[Change listing data]
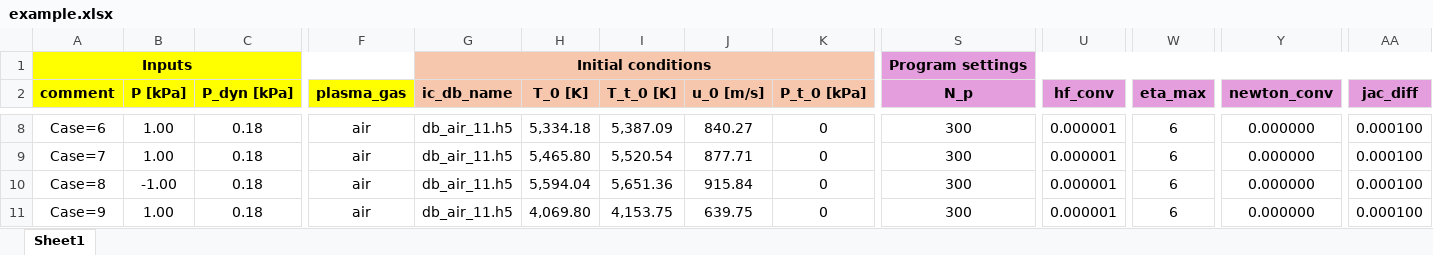
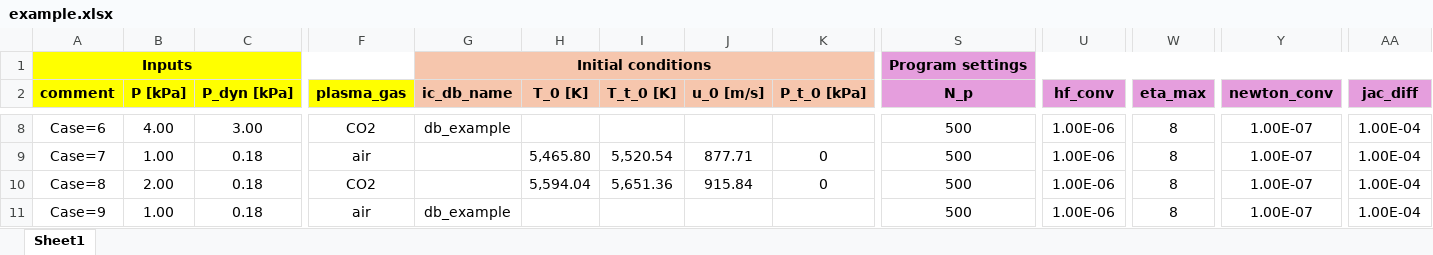
Before and after one commit to domilanza2002/PlasFlowSolver, an Excel workbook: example_files/example.xlsx, sheet Sheet1, drawn as a sheet; only a part is shown, gaps mark what is left out; values as stored, in another font and other column widths than the file's, no borders; the diff covers the shown part only; the diff names each change by its address in the sheet, - before the commit and + after, or states it on an @@ line.

```diff
--- a/example_files/example.xlsx (sheet Sheet1)
+++ b/example_files/example.xlsx (sheet Sheet1)
-B8 (P [kPa]): 1.00
+B8 (P [kPa]): 4.00
-C8 (P_dyn [kPa]): 0.18
+C8 (P_dyn [kPa]): 3.00
-F8 (plasma_gas): air
+F8 (plasma_gas): CO2
-G8 (ic_db_name): db_air_11.h5
+G8 (ic_db_name): db_example
-H8 (T_0 [K]): 5,334.18
+H8 (T_0 [K]): (empty)
-I8 (T_t_0 [K]): 5,387.09
+I8 (T_t_0 [K]): (empty)
-J8 (u_0 [m/s]): 840.27
+J8 (u_0 [m/s]): (empty)
-K8 (P_t_0 [kPa]): 0
+K8 (P_t_0 [kPa]): (empty)
-S8:S11 (N_p): 300
+S8:S11 (N_p): 500
-U8:U11 (hf_conv): 0.000001
+U8:U11 (hf_conv): 1.00E-06
-W8:W11 (eta_max): 6
+W8:W11 (eta_max): 8
-Y8:Y11 (newton_conv): 0.000000
+Y8:Y11 (newton_conv): 1.00E-07
-AA8:AA11 (jac_diff): 0.000100
+AA8:AA11 (jac_diff): 1.00E-04
-G9:G10 (ic_db_name): db_air_11.h5
+G9:G10 (ic_db_name): (empty)
-B10 (P [kPa]): -1.00
+B10 (P [kPa]): 2.00
-F10 (plasma_gas): air
+F10 (plasma_gas): CO2
-G11 (ic_db_name): db_air_11.h5
+G11 (ic_db_name): db_example
-H11 (T_0 [K]): 4,069.80
+H11 (T_0 [K]): (empty)
-I11 (T_t_0 [K]): 4,153.75
+I11 (T_t_0 [K]): (empty)
-J11 (u_0 [m/s]): 639.75
+J11 (u_0 [m/s]): (empty)
-K11 (P_t_0 [kPa]): 0
+K11 (P_t_0 [kPa]): (empty)
```
Also changed, not shown: 54 edited cells and cell formats elsewhere in this sheet, example_files/example_out.xlsx, 4 other files.
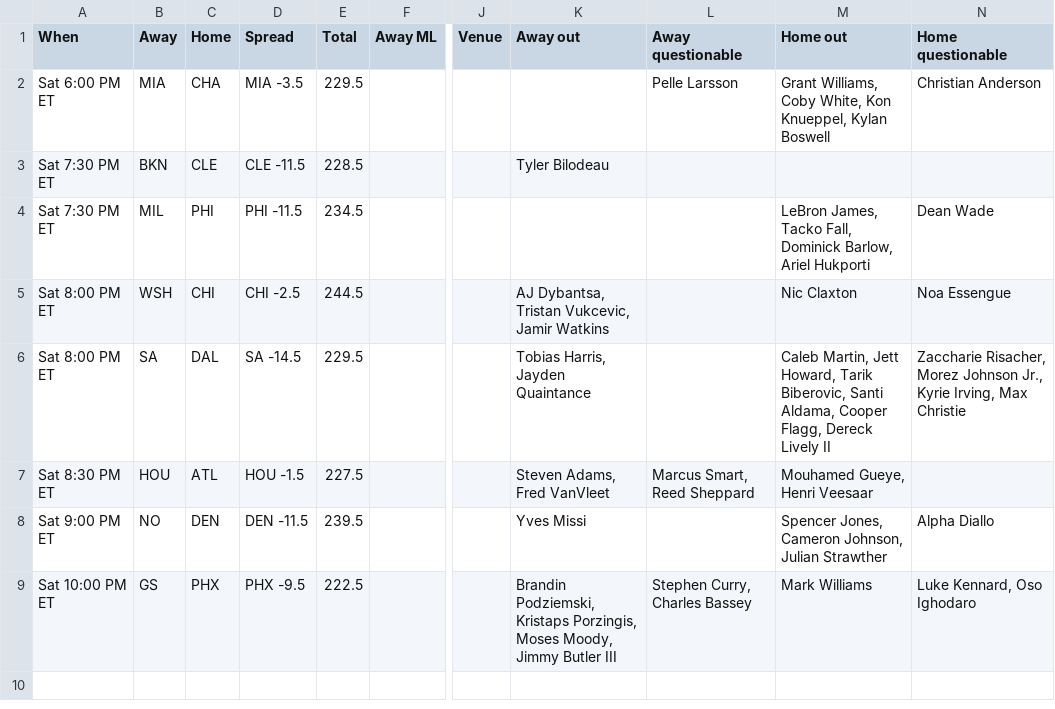
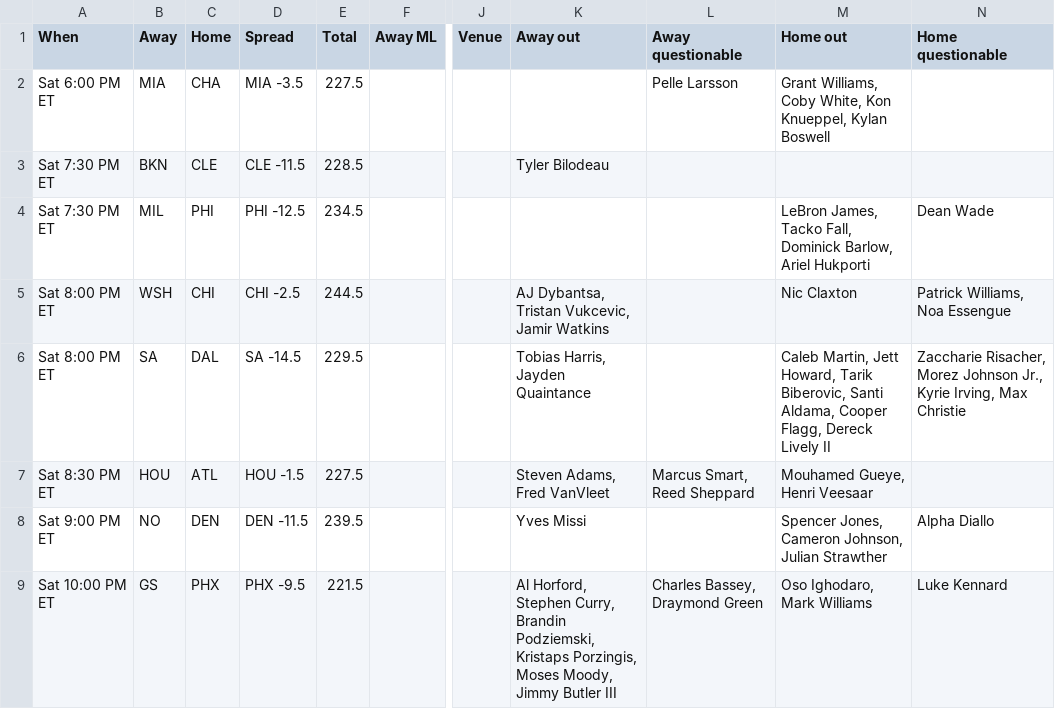
Before and after one commit to ECC370/stats, a CSV file: data/nba_games.csv, drawn as a sheet; only a part is shown, gaps mark what is left out; the diff names each change by its address in the sheet, - before the commit and + after, or states it on an @@ line.

```diff
--- a/data/nba_games.csv
+++ b/data/nba_games.csv
-E2 (Total): 229.5
+E2 (Total): 227.5
-N2 (Home questionable): Christian Anderson
+N2 (Home questionable): (empty)
-D4 (Spread): PHI -11.5
+D4 (Spread): PHI -12.5
-N5 (Home questionable): Noa Essengue
+N5 (Home questionable): Patrick Williams, Noa Essengue
-E9 (Total): 222.5
+E9 (Total): 221.5
-K9 (Away out): Brandin Podziemski,…
+K9 (Away out): Al Horford, Stephen Curry, Brandin Podziemski,…
-L9 (Away questionable): Stephen Curry, Charles Bassey
+L9 (Away questionable): Charles Bassey, Draymond Green
-M9 (Home out): Mark Williams
+M9 (Home out): Oso Ighodaro, Mark Williams
-N9 (Home questionable): Luke Kennard, Oso Ighodaro
+N9 (Home questionable): Luke Kennard
```
Also changed, not shown: data/nba_injuries.csv, data/nba_safe.csv, 7 other files.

_Exercise description_:
Drop the pictures and copy the data exactly.

_Result below_:
Before and after one commit to domilanza2002/PlasFlowSolver, an Excel workbook: example_files/example.xlsx, sheet Sheet1, drawn as a sheet; only a part is shown, gaps mark what is left out; values as stored, in another font and other column widths than the file's, no borders; the diff covers the shown part only; the diff names each change by its address in the sheet, - before the commit and + after, or states it on an @@ line.

```diff
--- a/example_files/example.xlsx (sheet Sheet1)
+++ b/example_files/example.xlsx (sheet Sheet1)
-B8 (P [kPa]): 1.00
+B8 (P [kPa]): 4.00
-C8 (P_dyn [kPa]): 0.18
+C8 (P_dyn [kPa]): 3.00
-F8 (plasma_gas): air
+F8 (plasma_gas): CO2
-G8 (ic_db_name): db_air_11.h5
+G8 (ic_db_name): db_example
-H8 (T_0 [K]): 5,334.18
+H8 (T_0 [K]): (empty)
-I8 (T_t_0 [K]): 5,387.09
+I8 (T_t_0 [K]): (empty)
-J8 (u_0 [m/s]): 840.27
+J8 (u_0 [m/s]): (empty)
-K8 (P_t_0 [kPa]): 0
+K8 (P_t_0 [kPa]): (empty)
-S8:S11 (N_p): 300
+S8:S11 (N_p): 500
-U8:U11 (hf_conv): 0.000001
+U8:U11 (hf_conv): 1.00E-06
-W8:W11 (eta_max): 6
+W8:W11 (eta_max): 8
-Y8:Y11 (newton_conv): 0.000000
+Y8:Y11 (newton_conv): 1.00E-07
-AA8:AA11 (jac_diff): 0.000100
+AA8:AA11 (jac_diff): 1.00E-04
-G9:G10 (ic_db_name): db_air_11.h5
+G9:G10 (ic_db_name): (empty)
-B10 (P [kPa]): -1.00
+B10 (P [kPa]): 2.00
-F10 (plasma_gas): air
+F10 (plasma_gas): CO2
-G11 (ic_db_name): db_air_11.h5
+G11 (ic_db_name): db_example
-H11 (T_0 [K]): 4,069.80
+H11 (T_0 [K]): (empty)
-I11 (T_t_0 [K]): 4,153.75
+I11 (T_t_0 [K]): (empty)
-J11 (u_0 [m/s]): 639.75
+J11 (u_0 [m/s]): (empty)
-K11 (P_t_0 [kPa]): 0
+K11 (P_t_0 [kPa]): (empty)
```
Also changed, not shown: 54 edited cells and cell formats elsewhere in this sheet, example_files/example_out.xlsx, 4 other files.
Before and after one commit to ECC370/stats, a CSV file: data/nba_games.csv, drawn as a sheet; only a part is shown, gaps mark what is left out; the diff names each change by its address in the sheet, - before the commit and + after, or states it on an @@ line.

```diff
--- a/data/nba_games.csv
+++ b/data/nba_games.csv
-E2 (Total): 229.5
+E2 (Total): 227.5
-N2 (Home questionable): Christian Anderson
+N2 (Home questionable): (empty)
-D4 (Spread): PHI -11.5
+D4 (Spread): PHI -12.5
-N5 (Home questionable): Noa Essengue
+N5 (Home questionable): Patrick Williams, Noa Essengue
-E9 (Total): 222.5
+E9 (Total): 221.5
-K9 (Away out): Brandin Podziemski,…
+K9 (Away out): Al Horford, Stephen Curry, Brandin Podziemski,…
-L9 (Away questionable): Stephen Curry, Charles Bassey
+L9 (Away questionable): Charles Bassey, Draymond Green
-M9 (Home out): Mark Williams
+M9 (Home out): Oso Ighodaro, Mark Williams
-N9 (Home questionable): Luke Kennard, Oso Ighodaro
+N9 (Home questionable): Luke Kennard
```
Also changed, not shown: data/nba_injuries.csv, data/nba_safe.csv, 7 other files.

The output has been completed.